- What you are asked to do -
The answer must be a single number, namely how many lines in the entries below contain the string "DEVICES".

-------- Data to use

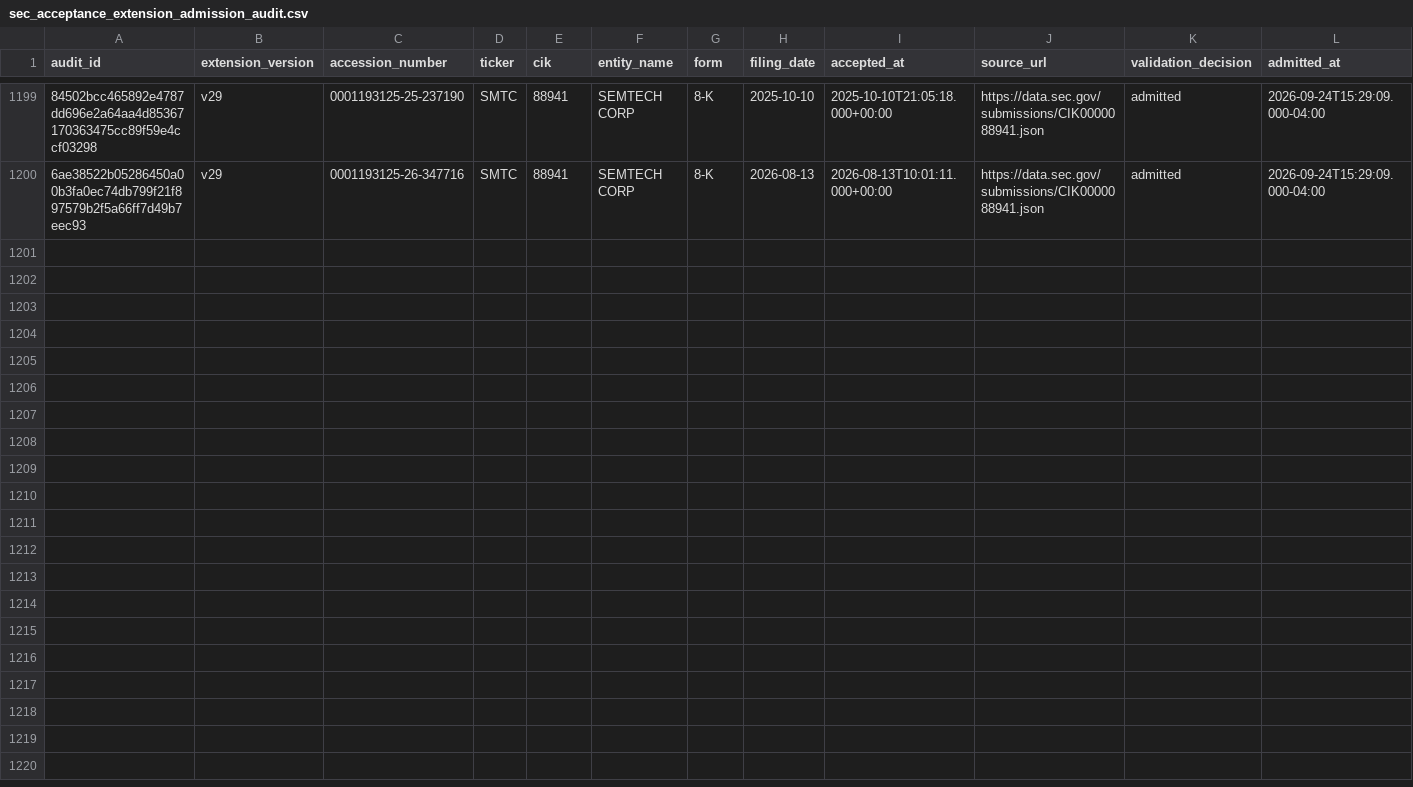
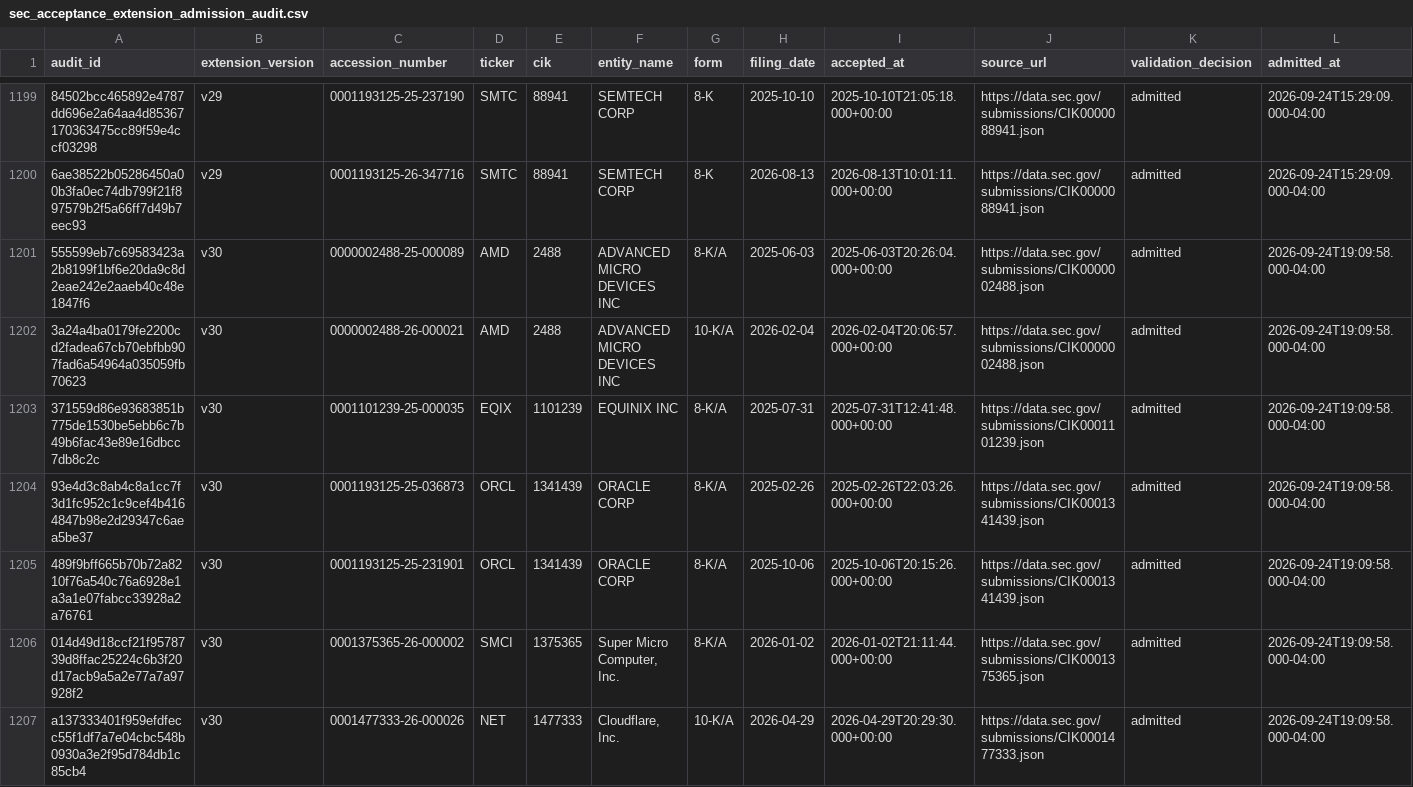
Before and after one commit to stevenchenjy/equity, a CSV file: 03_source_data/equity_research/sec_acceptance_extension_admission_audit.csv, drawn as a sheet; only a part is shown, gaps mark what is left out; rows hold the shown columns only; the diff covers the shown part only; the diff names each change by its address in the sheet, - before the commit and + after, or states it on an @@ line.

```diff
--- a/03_source_data/equity_research/sec_acceptance_extension_admission_audit.csv
+++ b/03_source_data/equity_research/sec_acceptance_extension_admission_audit.csv
+row 1201: 555599eb7c69583423a2b8199f1bf6e20da9c8d2eae242e2aaeb40c48e1847f6 | v30 | 0000002488-25-000089 | AMD | 2488 | ADVANCED MICRO DEVICES INC | 8-K/A | 2025-06-03 | 2025-06-03T20:26:04.000+00:00 | https://data.sec.gov/submissions/CIK0000002488.json | admitted | 2026-09-24T19:09:58.000-04:00
+row 1202: 3a24a4ba0179fe2200cd2fadea67cb70ebfbb907fad6a54964a035059fb70623 | v30 | 0000002488-26-000021 | AMD | 2488 | ADVANCED MICRO DEVICES INC | 10-K/A | 2026-02-04 | 2026-02-04T20:06:57.000+00:00 | https://data.sec.gov/submissions/CIK0000002488.json | admitted | 2026-09-24T19:09:58.000-04:00
+row 1203: 371559d86e93683851b775de1530be5ebb6c7b49b6fac43e89e16dbcc7db8c2c | v30 | 0001101239-25-000035 | EQIX | 1101239 | EQUINIX INC | 8-K/A | 2025-07-31 | 2025-07-31T12:41:48.000+00:00 | https://data.sec.gov/submissions/CIK0001101239.json | admitted | 2026-09-24T19:09:58.000-04:00
+row 1204: 93e4d3c8ab4c8a1cc7f3d1fc952c1c9cef4b4164847b98e2d29347c6aea5be37 | v30 | 0001193125-25-036873 | ORCL | 1341439 | ORACLE CORP | 8-K/A | 2025-02-26 | 2025-02-26T22:03:26.000+00:00 | https://data.sec.gov/submissions/CIK0001341439.json | admitted | 2026-09-24T19:09:58.000-04:00
+row 1205: 489f9bff665b70b72a8210f76a540c76a6928e1a3a1e07fabcc33928a2a76761 | v30 | 0001193125-25-231901 | ORCL | 1341439 | ORACLE CORP | 8-K/A | 2025-10-06 | 2025-10-06T20:15:26.000+00:00 | https://data.sec.gov/submissions/CIK0001341439.json | admitted | 2026-09-24T19:09:58.000-04:00
+row 1206: 014d49d18ccf21f9578739d8ffac25224c6b3f20d17acb9a5a2e77a7a97928f2 | v30 | 0001375365-26-000002 | SMCI | 1375365 | Super Micro Computer, Inc. | 8-K/A | 2026-01-02 | 2026-01-02T21:11:44.000+00:00 | https://data.sec.gov/submissions/CIK0001375365.json | admitted | 2026-09-24T19:09:58.000-04:00
+row 1207: a137333401f959efdfecc55f1df7a7e04cbc548b0930a3e2f95d784db1c85cb4 | v30 | 0001477333-26-000026 | NET | 1477333 | Cloudflare, Inc. | 10-K/A | 2026-04-29 | 2026-04-29T20:29:30.000+00:00 | https://data.sec.gov/submissions/CIK0001477333.json | admitted | 2026-09-24T19:09:58.000-04:00
```
Also changed, not shown: 7 added rows elsewhere in this file, 03_source_data/equity_research/daily_evidence_ledger.csv, 1 other file.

----------------

- Reply to the exercise -
2